In Kennard v. Means Industries, Incorporated, Case No. 13-1911 (6th Cir. 2014) (Unpublished), the plaintiff, Kyle Kennard (“Kennard”), was appealing the district court’s adverse judgment on his claim for disability retirement benefits from his former employer under ERISA.
In this case, Kennard had operated machines for his employer, Means Industries, Inc. (“Means”) until 1990 when he inhaled fumes from a chemical spill, severely injuring his lungs and rendering him ultra-sensitive to noxious fumes. As a result, his treating physician imposed a lifelong restriction that he work only in a clean-air environment. Means provided Kennard a clean-air environment to perform clerical work from March 1992 until 2006. However, fumes from perfume and candles in that area would shorten Kennard’s breath and require him to leave work. Kennard stopped working at Means in 2006.
That same year, Kennard successfully applied for disability benefits from the Social Security Administration (“SSA”). SSA’s written decision detailed his disability. SSA decision in hand, Kennard next sought disability retirement benefits under Means’s ERISA-governed group insurance policy (the “Plan”). The Plan entitles an employee to benefits “if he has been totally disabled by bodily injury or disease so as to be prevented thereby from engaging in any occupation or employment for remuneration or profit, and which condition constitutes total disability under the federal Social Security Act.” Means’s plan further conditions benefits on an assessment by its chosen physician that the disability be permanent. Based on its physician’s reports, Means’s Plan Administrator denied Kennard’s request for benefits in a February 2010 letter and this suit ensued The district court granted Mean’s motion to affirm the Plan Administrator’s decision. Kennard appeals.

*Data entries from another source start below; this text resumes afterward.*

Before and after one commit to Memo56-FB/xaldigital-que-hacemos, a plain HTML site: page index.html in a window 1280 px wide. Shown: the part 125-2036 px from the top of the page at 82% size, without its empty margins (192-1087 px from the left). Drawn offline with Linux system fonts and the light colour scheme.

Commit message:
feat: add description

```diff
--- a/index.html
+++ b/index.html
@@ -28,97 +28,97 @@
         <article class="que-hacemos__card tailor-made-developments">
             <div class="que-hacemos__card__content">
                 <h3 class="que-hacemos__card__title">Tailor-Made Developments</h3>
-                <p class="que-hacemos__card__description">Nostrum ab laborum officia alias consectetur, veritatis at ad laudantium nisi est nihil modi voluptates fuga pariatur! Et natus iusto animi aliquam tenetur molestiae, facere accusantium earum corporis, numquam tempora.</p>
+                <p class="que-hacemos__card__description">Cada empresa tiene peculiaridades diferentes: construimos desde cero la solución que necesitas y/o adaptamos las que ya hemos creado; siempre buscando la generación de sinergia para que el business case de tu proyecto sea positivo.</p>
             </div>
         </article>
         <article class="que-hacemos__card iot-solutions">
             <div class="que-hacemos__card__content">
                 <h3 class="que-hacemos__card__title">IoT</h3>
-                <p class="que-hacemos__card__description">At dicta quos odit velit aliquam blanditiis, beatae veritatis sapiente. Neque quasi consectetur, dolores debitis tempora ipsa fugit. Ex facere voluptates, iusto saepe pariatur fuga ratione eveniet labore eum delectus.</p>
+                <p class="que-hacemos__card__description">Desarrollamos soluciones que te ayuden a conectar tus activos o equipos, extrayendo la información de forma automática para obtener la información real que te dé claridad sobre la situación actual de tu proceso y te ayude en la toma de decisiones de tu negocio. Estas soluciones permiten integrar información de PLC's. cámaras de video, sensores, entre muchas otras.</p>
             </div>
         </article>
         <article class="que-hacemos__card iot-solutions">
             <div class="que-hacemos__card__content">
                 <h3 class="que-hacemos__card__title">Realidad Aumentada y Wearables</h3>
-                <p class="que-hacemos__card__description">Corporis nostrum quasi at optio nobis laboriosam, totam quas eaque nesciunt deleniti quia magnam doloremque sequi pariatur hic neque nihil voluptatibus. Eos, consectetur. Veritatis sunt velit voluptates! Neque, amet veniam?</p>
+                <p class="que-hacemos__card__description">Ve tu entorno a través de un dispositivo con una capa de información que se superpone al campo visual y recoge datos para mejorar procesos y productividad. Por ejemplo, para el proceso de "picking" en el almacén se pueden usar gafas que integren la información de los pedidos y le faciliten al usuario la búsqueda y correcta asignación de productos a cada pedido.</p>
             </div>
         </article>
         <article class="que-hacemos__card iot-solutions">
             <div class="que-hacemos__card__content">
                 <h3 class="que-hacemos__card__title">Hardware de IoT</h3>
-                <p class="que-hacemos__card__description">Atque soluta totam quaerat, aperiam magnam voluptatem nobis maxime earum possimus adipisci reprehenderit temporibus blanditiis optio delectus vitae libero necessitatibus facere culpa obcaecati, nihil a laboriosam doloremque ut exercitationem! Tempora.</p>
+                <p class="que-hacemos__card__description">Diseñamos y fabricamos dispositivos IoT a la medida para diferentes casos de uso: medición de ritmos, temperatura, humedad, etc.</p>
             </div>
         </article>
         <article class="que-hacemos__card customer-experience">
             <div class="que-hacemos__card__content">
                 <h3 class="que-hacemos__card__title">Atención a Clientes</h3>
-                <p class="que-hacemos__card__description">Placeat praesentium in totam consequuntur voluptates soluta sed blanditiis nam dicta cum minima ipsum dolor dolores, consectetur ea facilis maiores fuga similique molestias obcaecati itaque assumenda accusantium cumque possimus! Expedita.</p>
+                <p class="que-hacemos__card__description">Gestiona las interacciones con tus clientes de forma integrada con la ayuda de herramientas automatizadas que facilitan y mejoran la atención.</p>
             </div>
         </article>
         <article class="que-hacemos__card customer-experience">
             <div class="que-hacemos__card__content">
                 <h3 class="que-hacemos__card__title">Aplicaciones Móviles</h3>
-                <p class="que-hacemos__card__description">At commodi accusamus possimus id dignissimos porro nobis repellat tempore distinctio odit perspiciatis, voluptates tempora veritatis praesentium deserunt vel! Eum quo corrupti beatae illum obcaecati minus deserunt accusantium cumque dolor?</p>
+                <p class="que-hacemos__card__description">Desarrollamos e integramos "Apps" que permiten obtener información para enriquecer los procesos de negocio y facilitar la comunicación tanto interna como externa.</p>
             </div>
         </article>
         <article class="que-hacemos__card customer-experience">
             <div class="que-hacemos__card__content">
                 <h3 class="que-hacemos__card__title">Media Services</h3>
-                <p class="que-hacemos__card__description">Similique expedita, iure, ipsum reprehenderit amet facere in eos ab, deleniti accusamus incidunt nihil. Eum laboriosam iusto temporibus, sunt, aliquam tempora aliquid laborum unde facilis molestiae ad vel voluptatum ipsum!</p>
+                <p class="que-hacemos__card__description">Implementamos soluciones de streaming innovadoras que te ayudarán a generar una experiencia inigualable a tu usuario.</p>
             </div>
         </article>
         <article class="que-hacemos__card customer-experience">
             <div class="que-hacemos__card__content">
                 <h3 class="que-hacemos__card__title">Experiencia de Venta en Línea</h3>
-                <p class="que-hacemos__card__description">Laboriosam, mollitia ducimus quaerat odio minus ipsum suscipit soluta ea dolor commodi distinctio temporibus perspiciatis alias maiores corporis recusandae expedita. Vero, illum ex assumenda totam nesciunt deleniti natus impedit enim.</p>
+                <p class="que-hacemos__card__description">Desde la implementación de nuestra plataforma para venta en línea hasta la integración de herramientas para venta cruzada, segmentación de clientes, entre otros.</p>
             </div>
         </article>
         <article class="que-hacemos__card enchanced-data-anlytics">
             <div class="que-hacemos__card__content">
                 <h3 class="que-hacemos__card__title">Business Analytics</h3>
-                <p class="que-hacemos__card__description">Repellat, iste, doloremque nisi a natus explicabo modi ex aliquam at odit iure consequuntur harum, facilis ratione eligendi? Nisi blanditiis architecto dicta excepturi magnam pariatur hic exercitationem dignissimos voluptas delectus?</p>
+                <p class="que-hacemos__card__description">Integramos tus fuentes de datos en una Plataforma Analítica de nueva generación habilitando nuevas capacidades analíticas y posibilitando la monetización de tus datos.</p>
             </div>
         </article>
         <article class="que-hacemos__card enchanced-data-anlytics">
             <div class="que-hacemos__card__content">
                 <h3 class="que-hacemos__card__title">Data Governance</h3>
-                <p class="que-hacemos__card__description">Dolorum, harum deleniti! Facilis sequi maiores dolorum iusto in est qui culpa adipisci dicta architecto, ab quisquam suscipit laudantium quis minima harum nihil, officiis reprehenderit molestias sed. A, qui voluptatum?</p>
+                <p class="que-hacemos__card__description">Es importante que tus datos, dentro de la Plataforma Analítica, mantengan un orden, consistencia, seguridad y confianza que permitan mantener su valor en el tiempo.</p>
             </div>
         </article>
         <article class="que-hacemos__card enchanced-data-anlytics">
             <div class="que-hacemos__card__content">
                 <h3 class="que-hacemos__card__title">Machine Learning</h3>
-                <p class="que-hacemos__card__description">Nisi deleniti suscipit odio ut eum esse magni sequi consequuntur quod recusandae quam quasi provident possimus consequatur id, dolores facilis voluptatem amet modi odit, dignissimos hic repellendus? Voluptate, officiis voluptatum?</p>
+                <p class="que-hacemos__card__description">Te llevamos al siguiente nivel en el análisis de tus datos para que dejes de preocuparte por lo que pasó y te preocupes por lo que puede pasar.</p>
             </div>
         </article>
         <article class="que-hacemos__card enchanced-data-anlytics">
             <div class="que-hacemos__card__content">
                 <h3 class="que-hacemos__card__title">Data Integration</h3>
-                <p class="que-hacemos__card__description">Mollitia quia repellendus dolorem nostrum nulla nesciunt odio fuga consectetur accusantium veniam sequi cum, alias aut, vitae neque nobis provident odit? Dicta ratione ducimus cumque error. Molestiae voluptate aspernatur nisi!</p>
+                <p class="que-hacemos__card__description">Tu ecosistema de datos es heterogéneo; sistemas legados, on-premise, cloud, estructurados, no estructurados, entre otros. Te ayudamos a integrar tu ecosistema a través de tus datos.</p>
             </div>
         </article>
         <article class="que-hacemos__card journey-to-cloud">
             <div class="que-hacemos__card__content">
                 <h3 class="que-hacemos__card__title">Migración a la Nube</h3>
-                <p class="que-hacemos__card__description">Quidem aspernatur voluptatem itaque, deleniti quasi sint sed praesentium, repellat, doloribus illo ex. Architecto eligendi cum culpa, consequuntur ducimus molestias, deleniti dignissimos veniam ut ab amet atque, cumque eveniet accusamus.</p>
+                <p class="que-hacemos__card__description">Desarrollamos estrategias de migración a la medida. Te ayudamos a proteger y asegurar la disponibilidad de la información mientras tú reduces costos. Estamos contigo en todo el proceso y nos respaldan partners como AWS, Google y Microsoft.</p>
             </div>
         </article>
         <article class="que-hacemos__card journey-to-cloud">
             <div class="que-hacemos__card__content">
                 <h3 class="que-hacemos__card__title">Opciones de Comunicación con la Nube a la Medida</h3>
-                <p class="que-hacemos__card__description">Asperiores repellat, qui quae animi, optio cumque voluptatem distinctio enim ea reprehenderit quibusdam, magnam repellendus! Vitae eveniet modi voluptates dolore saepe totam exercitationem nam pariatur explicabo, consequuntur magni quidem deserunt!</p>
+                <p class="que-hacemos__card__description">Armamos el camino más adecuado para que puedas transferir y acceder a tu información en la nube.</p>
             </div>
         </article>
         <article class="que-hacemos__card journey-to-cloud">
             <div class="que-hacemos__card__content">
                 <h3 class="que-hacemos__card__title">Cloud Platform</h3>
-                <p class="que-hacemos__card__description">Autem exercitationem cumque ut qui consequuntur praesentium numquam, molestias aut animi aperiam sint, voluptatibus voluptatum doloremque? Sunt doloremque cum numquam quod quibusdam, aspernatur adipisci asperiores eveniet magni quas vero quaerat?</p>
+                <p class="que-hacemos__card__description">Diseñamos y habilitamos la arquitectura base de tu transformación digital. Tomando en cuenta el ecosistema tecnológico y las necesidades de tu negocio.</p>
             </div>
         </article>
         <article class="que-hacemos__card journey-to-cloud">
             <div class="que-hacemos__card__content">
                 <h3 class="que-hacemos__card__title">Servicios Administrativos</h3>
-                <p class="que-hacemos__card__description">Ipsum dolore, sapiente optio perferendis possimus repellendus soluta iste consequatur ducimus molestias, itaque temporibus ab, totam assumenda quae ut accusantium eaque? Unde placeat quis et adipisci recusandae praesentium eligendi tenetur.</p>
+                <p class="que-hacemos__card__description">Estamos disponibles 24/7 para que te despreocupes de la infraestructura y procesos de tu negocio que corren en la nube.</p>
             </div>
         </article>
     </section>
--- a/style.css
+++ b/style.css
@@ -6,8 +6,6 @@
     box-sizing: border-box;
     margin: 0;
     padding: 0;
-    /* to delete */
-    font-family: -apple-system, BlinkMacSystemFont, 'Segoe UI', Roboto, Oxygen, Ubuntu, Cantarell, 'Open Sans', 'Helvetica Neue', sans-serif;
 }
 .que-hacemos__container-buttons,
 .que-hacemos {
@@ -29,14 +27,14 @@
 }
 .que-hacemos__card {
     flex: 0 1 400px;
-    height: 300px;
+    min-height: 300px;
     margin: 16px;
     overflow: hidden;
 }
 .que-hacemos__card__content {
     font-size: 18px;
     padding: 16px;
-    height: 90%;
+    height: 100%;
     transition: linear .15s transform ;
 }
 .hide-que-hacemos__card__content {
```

In analyzing the case, the Sixth Circuit Court of Appeals (the “Court”) found the employer’s decision to deny the benefits to be arbitrary and capricious, and reversed the district court’s decision. Why? The Court concluded that, upon a close reading of the medical reports, it rejected the district court’s conclusion that those reports support the Plan Administrator’s decision that Kennard can “engag[e] in any occupation or employment.” A valid denial of benefits premised on those reports would need to include evidence of the existence of absolute-clean-air jobs available to Kennard. The SSA found (and Means does not dispute) that “there are no jobs in the national economy that Kennard could perform.” Though the Plan Administrator was not required to seek out vocational evidence, or to apply the SSA’s legal standard for disability, Means’s Plan Administrator needed to ground its decision on a reasoned explanation, which it did not. The Court remanded the case back to the district court, with instructions to award Kennard his disability retirement benefit.